◆ **To do**
Output each entry below as it stands, leaving out every picture.

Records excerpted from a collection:
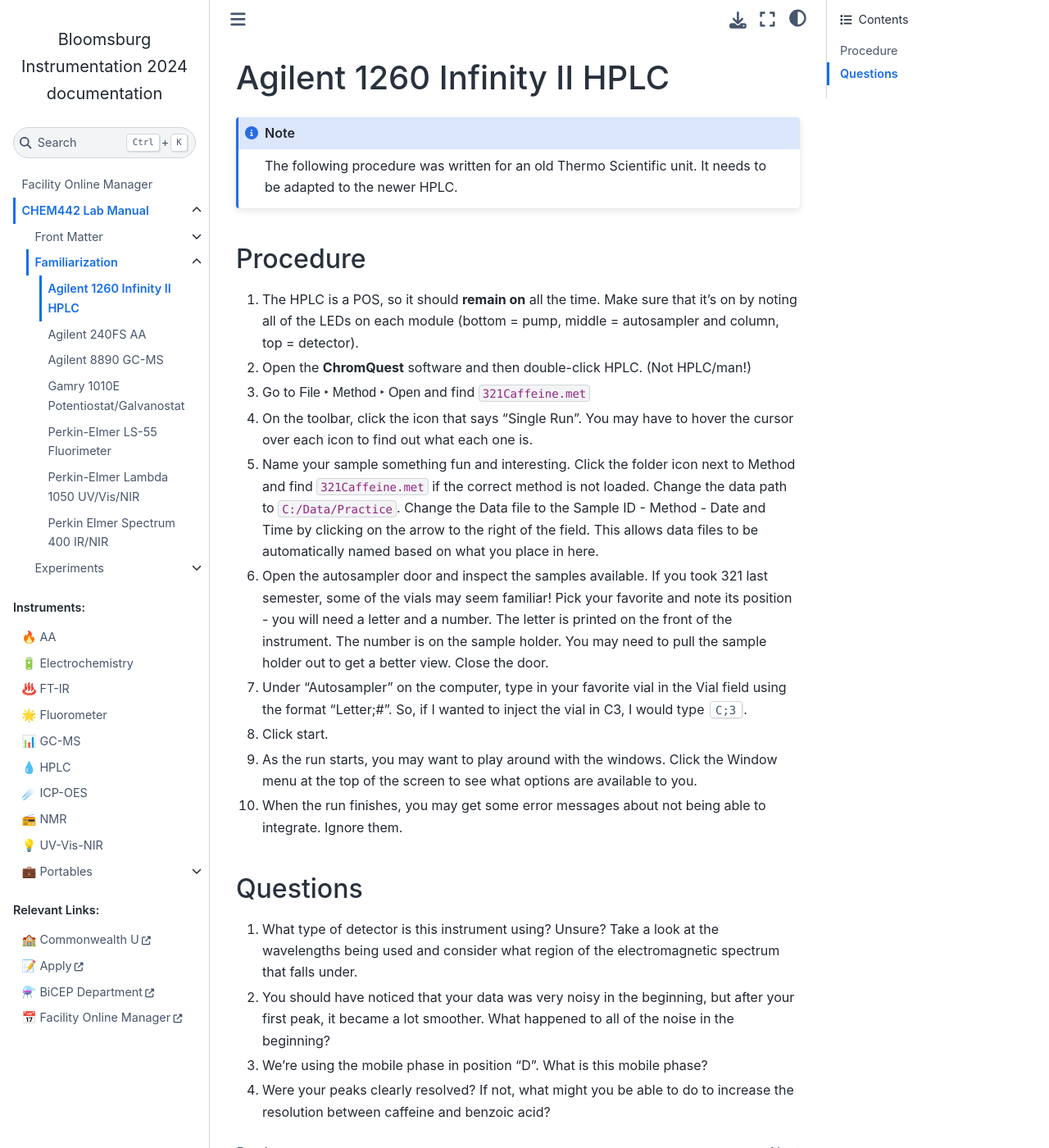
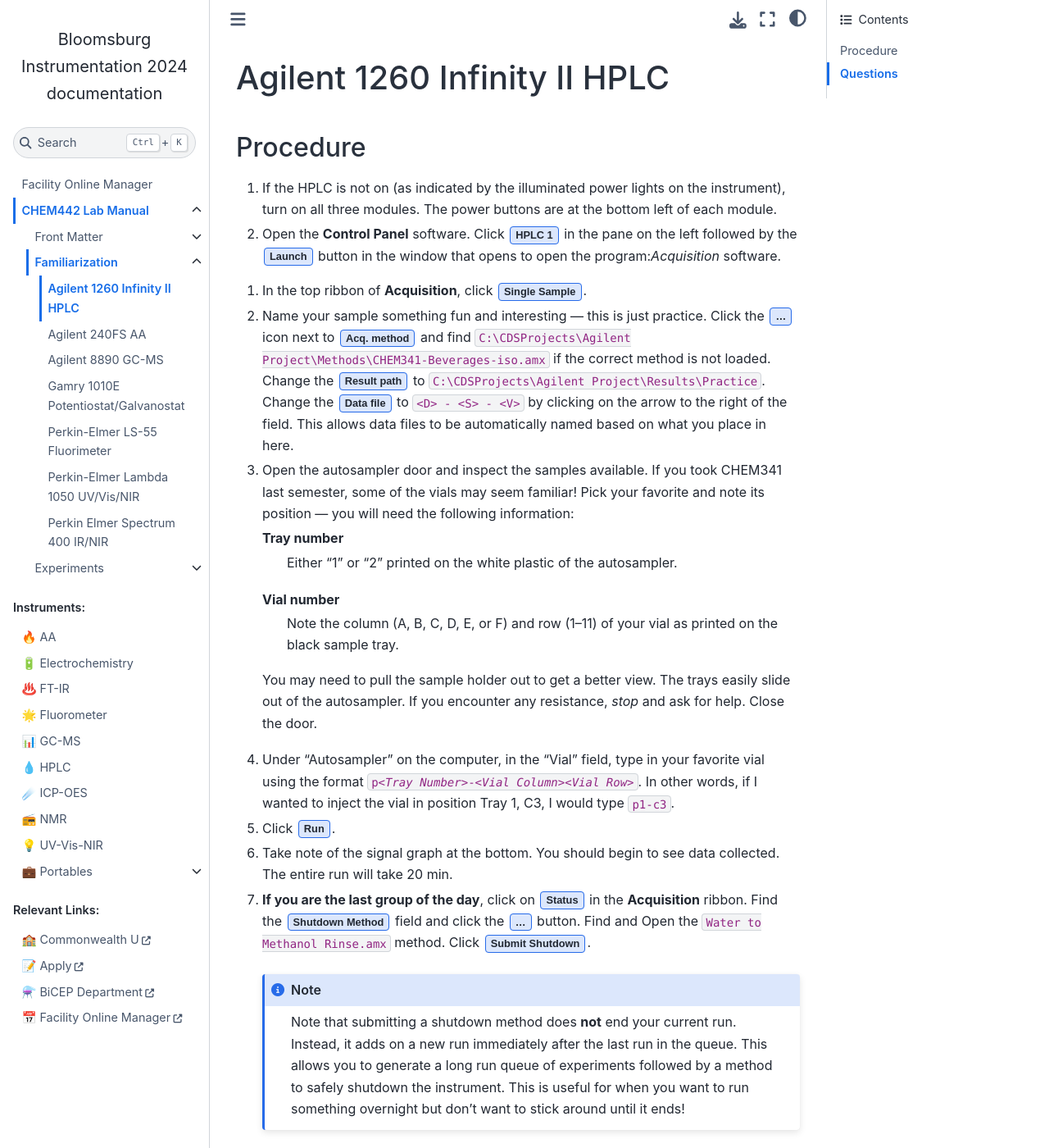
Before and after one commit to danian95/InstDocs, a Sphinx documentation site: the page built from docs/source/chem442/manual/familiarization/Agilent1260InfinityII.rst, in a window 1280 px wide and 1400 px high. Shown: the whole window at 82% size. Built offline with Sphinx 7.4.7 and the Sphinx Book theme 1.1.4, drawn with Linux system fonts in a browser that asks for light colours; some of the changed text lies outside the part shown.

Commit message:
Updated familiarization for HPLC and fluorimeter

```diff
--- a/docs/source/chem442/manual/familiarization/Agilent1260InfinityII.rst
+++ b/docs/source/chem442/manual/familiarization/Agilent1260InfinityII.rst
@@ -1,43 +1,101 @@
 Agilent 1260 Infinity II HPLC
 =============================
-
-.. note::
-
-   The following procedure was written for an old Thermo Scientific unit. It
-   needs to be adapted to the newer HPLC.
 
 Procedure
 ---------
 
-1.  The HPLC is a POS, so it should **remain on** all the time. Make
-    sure that it’s on by noting all of the LEDs on each module (bottom =
-    pump, middle = autosampler and column, top = detector).
-2.  Open the :program:`ChromQuest` software and then double-click HPLC. (Not
-    HPLC/man!)
-3.  Go to :menuselection:`File --> Method --> Open` and find :file:`321Caffeine.met`
-4.  On the toolbar, click the icon that says “Single Run”. You may have
-    to hover the cursor over each icon to find out what each one is.
-5.  Name your sample something fun and interesting. Click the folder
-    icon next to Method and find :file:`321Caffeine.met` if the correct method
-    is not loaded. Change the data path to :file:`C:/Data/Practice`. Change
-    the Data file to the Sample ID - Method - Date and Time by clicking
-    on the arrow to the right of the field. This allows data files to be
-    automatically named based on what you place in here.
-6.  Open the autosampler door and inspect the samples available. If you
-    took 321 last semester, some of the vials may seem familiar! Pick
-    your favorite and note its position - you will need a letter and a
-    number. The letter is printed on the front of the instrument. The
-    number is on the sample holder. You may need to pull the sample
-    holder out to get a better view. Close the door.
-7.  Under “Autosampler” on the computer, type in your favorite vial in
-    the Vial field using the format “Letter;#”. So, if I wanted to
-    inject the vial in C3, I would type :kbd:`C;3`.
-8.  Click start.
-9.  As the run starts, you may want to play around with the windows.
-    Click the Window menu at the top of the screen to see what options
-    are available to you.
-10. When the run finishes, you may get some error messages about not
-    being able to integrate. Ignore them.
+#. If the HPLC is not on (as indicated by the illuminated power lights on the
+   instrument), turn on all three modules. The power buttons are at the bottom
+   left of each module.
+
+#.  Open the :program:`Control Panel` software. Click :guilabel:`HPLC 1` in the pane on
+    the left followed by the :guilabel:`Launch` button in the window that opens to open
+    the program:`Acquisition` software.
+
+..
+  #. In the top ribbon of :program:`Acquisition`, click "Method".
+
+  #. Hover the cursor over the icons under "Acquisition Method" to find the "Open
+     an Acquisition method" icon. Click the icon and Open
+     :file:`CHEM341-Beverages-iso.amx`.
+
+  #. Again, hover the cursor over the icons under "Acquisition Method" to find the
+     "Send the current method to the instrument" icon. Click the icon to ensure
+     the correct method is uploaded to the HPLC.
+
+#. In the top ribbon of :program:`Acquisition`, click :guilabel:`Single Sample`.
+
+#. Name your sample something fun and interesting --- this is just practice.
+   Click the :guilabel:`...` icon next to :guilabel:`Acq. method` and find
+   :file:`C:\\CDSProjects\\Agilent Project\\Methods\\CHEM341-Beverages-iso.amx` if the
+   correct method is not loaded. Change the :guilabel:`Result path` to
+   :file:`C:\\CDSProjects\\Agilent Project\\Results\\Practice`. Change the :guilabel:`Data file`
+   to :samp:`<D> - <S> - <V>`
+   by clicking on the arrow to the right of the field. This allows data files to
+   be automatically named based on what you place in here.
+
+#.  Open the autosampler door and inspect the samples available. If you
+    took CHEM341 last semester, some of the vials may seem familiar! Pick
+    your favorite and note its position --- you will need the following
+    information:
+
+    Tray number
+        Either "1" or "2" printed on the white plastic of the
+        autosampler.
+
+    Vial number
+        Note the column (A, B, C, D, E, or F) and row (1--11) of your vial as
+        printed on the black sample tray.
+
+    You may need to pull the sample holder out to get a better view. The trays
+    easily slide out of the autosampler. If you encounter any resistance, *stop*
+    and ask for help. Close the door.
+
+#.  Under “Autosampler” on the computer, in the "Vial" field, type in your
+    favorite vial using the format :samp:`p{<Tray Number>}-{<Vial Column>}{<Vial
+    Row>}`. In other words, if I wanted to inject the vial in position Tray 1, C3, I would
+    type :samp:`p1-c3`.
+
+#.  Click :guilabel:`Run`.
+
+#.  Take note of the signal graph at the bottom. You should begin to see data
+    collected. The entire run will take 20 min.
+
+#. **If you are the last group of the day**, click on :guilabel:`Status` in the
+   :program:`Acquisition` ribbon. Find the :guilabel:`Shutdown Method` field and click the
+   :guilabel:`...` button. Find and Open the :file:`Water to Methanol Rinse.amx`
+   method. Click :guilabel:`Submit Shutdown`.
+
+   .. note::
+
+      Note that submitting a shutdown method does **not** end your current run.
+      Instead, it adds on a new run immediately after the last run in the queue.
+      This allows you to generate a long run queue of experiments followed by a
+      method to safely shutdown the instrument. This is useful for when you want
+      to run something overnight but don't want to stick around until it ends!
+
+#. When your run is finished, click on :guilabel:`Status` in the
+   :program:`Acquisition` ribbon. Under the Run Queue, click the
+   :guilabel:`History` tab. Find the sample you submitted, right click the row,
+   and select :guilabel:`Review Selected Run In Data Analysis`.
+
+#. In the :program:`Data Analysis` program, select the :guilabel:`GC/LC area
+   Percent` method configuration and then click :guilabel:`Link and Process`.
+   Please be patient while the computer integrates all of your peaks.
+
+#. Under the :guilabel:`Home` tab of the ribbon, click the :guilabel:`Results`
+   button under :guilabel:`Layouts`. This will provide you with a summary of
+   the peaks detected and their relative areas.
+
+   .. note::
+
+      This information could be written down and manually worked up. During the
+      semester, we will attempt to prepare a processing method to automate the
+      analysis.
+
+#. If you are **not** the last group of the day, you are all set --- close all
+   windows and move on to another station! If you **are** the last group of the
+   day, did you submit the shutdown method?
 
 Questions
 ---------
@@ -48,7 +106,8 @@
 2. You should have noticed that your data was very noisy in the
    beginning, but after your first peak, it became a lot smoother. What
    happened to all of the noise in the beginning?
-3. We’re using the mobile phase in position “D”. What is this mobile
-   phase?
+3. Our mobile phase is a combination of the solvents in positions "C" and "B".
+   What is this mobile phase? Inspect the method to retrieve the actual ratio of
+   solvents used.
 4. Were your peaks clearly resolved? If not, what might you be able to
-   do to increase the resolution between caffeine and benzoic acid?
+   do to increase the resolution?
```
Also changed, not shown: docs/source/chem442/manual/familiarization/PELS-55.rst (+1 -7 lines).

◆ **Task solution**
Before and after one commit to danian95/InstDocs, a Sphinx documentation site: the page built from docs/source/chem442/manual/familiarization/Agilent1260InfinityII.rst, in a window 1280 px wide and 1400 px high. Shown: the whole window at 82% size. Built offline with Sphinx 7.4.7 and the Sphinx Book theme 1.1.4, drawn with Linux system fonts in a browser that asks for light colours; some of the changed text lies outside the part shown.

Commit message:
Updated familiarization for HPLC and fluorimeter

```diff
--- a/docs/source/chem442/manual/familiarization/Agilent1260InfinityII.rst
+++ b/docs/source/chem442/manual/familiarization/Agilent1260InfinityII.rst
@@ -1,43 +1,101 @@
 Agilent 1260 Infinity II HPLC
 =============================
-
-.. note::
-
-   The following procedure was written for an old Thermo Scientific unit. It
-   needs to be adapted to the newer HPLC.
 
 Procedure
 ---------
 
-1.  The HPLC is a POS, so it should **remain on** all the time. Make
-    sure that it’s on by noting all of the LEDs on each module (bottom =
-    pump, middle = autosampler and column, top = detector).
-2.  Open the :program:`ChromQuest` software and then double-click HPLC. (Not
-    HPLC/man!)
-3.  Go to :menuselection:`File --> Method --> Open` and find :file:`321Caffeine.met`
-4.  On the toolbar, click the icon that says “Single Run”. You may have
-    to hover the cursor over each icon to find out what each one is.
-5.  Name your sample something fun and interesting. Click the folder
-    icon next to Method and find :file:`321Caffeine.met` if the correct method
-    is not loaded. Change the data path to :file:`C:/Data/Practice`. Change
-    the Data file to the Sample ID - Method - Date and Time by clicking
-    on the arrow to the right of the field. This allows data files to be
-    automatically named based on what you place in here.
-6.  Open the autosampler door and inspect the samples available. If you
-    took 321 last semester, some of the vials may seem familiar! Pick
-    your favorite and note its position - you will need a letter and a
-    number. The letter is printed on the front of the instrument. The
-    number is on the sample holder. You may need to pull the sample
-    holder out to get a better view. Close the door.
-7.  Under “Autosampler” on the computer, type in your favorite vial in
-    the Vial field using the format “Letter;#”. So, if I wanted to
-    inject the vial in C3, I would type :kbd:`C;3`.
-8.  Click start.
-9.  As the run starts, you may want to play around with the windows.
-    Click the Window menu at the top of the screen to see what options
-    are available to you.
-10. When the run finishes, you may get some error messages about not
-    being able to integrate. Ignore them.
+#. If the HPLC is not on (as indicated by the illuminated power lights on the
+   instrument), turn on all three modules. The power buttons are at the bottom
+   left of each module.
+
+#.  Open the :program:`Control Panel` software. Click :guilabel:`HPLC 1` in the pane on
+    the left followed by the :guilabel:`Launch` button in the window that opens to open
+    the program:`Acquisition` software.
+
+..
+  #. In the top ribbon of :program:`Acquisition`, click "Method".
+
+  #. Hover the cursor over the icons under "Acquisition Method" to find the "Open
+     an Acquisition method" icon. Click the icon and Open
+     :file:`CHEM341-Beverages-iso.amx`.
+
+  #. Again, hover the cursor over the icons under "Acquisition Method" to find the
+     "Send the current method to the instrument" icon. Click the icon to ensure
+     the correct method is uploaded to the HPLC.
+
+#. In the top ribbon of :program:`Acquisition`, click :guilabel:`Single Sample`.
+
+#. Name your sample something fun and interesting --- this is just practice.
+   Click the :guilabel:`...` icon next to :guilabel:`Acq. method` and find
+   :file:`C:\\CDSProjects\\Agilent Project\\Methods\\CHEM341-Beverages-iso.amx` if the
+   correct method is not loaded. Change the :guilabel:`Result path` to
+   :file:`C:\\CDSProjects\\Agilent Project\\Results\\Practice`. Change the :guilabel:`Data file`
+   to :samp:`<D> - <S> - <V>`
+   by clicking on the arrow to the right of the field. This allows data files to
+   be automatically named based on what you place in here.
+
+#.  Open the autosampler door and inspect the samples available. If you
+    took CHEM341 last semester, some of the vials may seem familiar! Pick
+    your favorite and note its position --- you will need the following
+    information:
+
+    Tray number
+        Either "1" or "2" printed on the white plastic of the
+        autosampler.
+
+    Vial number
+        Note the column (A, B, C, D, E, or F) and row (1--11) of your vial as
+        printed on the black sample tray.
+
+    You may need to pull the sample holder out to get a better view. The trays
+    easily slide out of the autosampler. If you encounter any resistance, *stop*
+    and ask for help. Close the door.
+
+#.  Under “Autosampler” on the computer, in the "Vial" field, type in your
+    favorite vial using the format :samp:`p{<Tray Number>}-{<Vial Column>}{<Vial
+    Row>}`. In other words, if I wanted to inject the vial in position Tray 1, C3, I would
+    type :samp:`p1-c3`.
+
+#.  Click :guilabel:`Run`.
+
+#.  Take note of the signal graph at the bottom. You should begin to see data
+    collected. The entire run will take 20 min.
+
+#. **If you are the last group of the day**, click on :guilabel:`Status` in the
+   :program:`Acquisition` ribbon. Find the :guilabel:`Shutdown Method` field and click the
+   :guilabel:`...` button. Find and Open the :file:`Water to Methanol Rinse.amx`
+   method. Click :guilabel:`Submit Shutdown`.
+
+   .. note::
+
+      Note that submitting a shutdown method does **not** end your current run.
+      Instead, it adds on a new run immediately after the last run in the queue.
+      This allows you to generate a long run queue of experiments followed by a
+      method to safely shutdown the instrument. This is useful for when you want
+      to run something overnight but don't want to stick around until it ends!
+
+#. When your run is finished, click on :guilabel:`Status` in the
+   :program:`Acquisition` ribbon. Under the Run Queue, click the
+   :guilabel:`History` tab. Find the sample you submitted, right click the row,
+   and select :guilabel:`Review Selected Run In Data Analysis`.
+
+#. In the :program:`Data Analysis` program, select the :guilabel:`GC/LC area
+   Percent` method configuration and then click :guilabel:`Link and Process`.
+   Please be patient while the computer integrates all of your peaks.
+
+#. Under the :guilabel:`Home` tab of the ribbon, click the :guilabel:`Results`
+   button under :guilabel:`Layouts`. This will provide you with a summary of
+   the peaks detected and their relative areas.
+
+   .. note::
+
+      This information could be written down and manually worked up. During the
+      semester, we will attempt to prepare a processing method to automate the
+      analysis.
+
+#. If you are **not** the last group of the day, you are all set --- close all
+   windows and move on to another station! If you **are** the last group of the
+   day, did you submit the shutdown method?
 
 Questions
 ---------
@@ -48,7 +106,8 @@
 2. You should have noticed that your data was very noisy in the
    beginning, but after your first peak, it became a lot smoother. What
    happened to all of the noise in the beginning?
-3. We’re using the mobile phase in position “D”. What is this mobile
-   phase?
+3. Our mobile phase is a combination of the solvents in positions "C" and "B".
+   What is this mobile phase? Inspect the method to retrieve the actual ratio of
+   solvents used.
 4. Were your peaks clearly resolved? If not, what might you be able to
-   do to increase the resolution between caffeine and benzoic acid?
+   do to increase the resolution?
```
Also changed, not shown: docs/source/chem442/manual/familiarization/PELS-55.rst (+1 -7 lines).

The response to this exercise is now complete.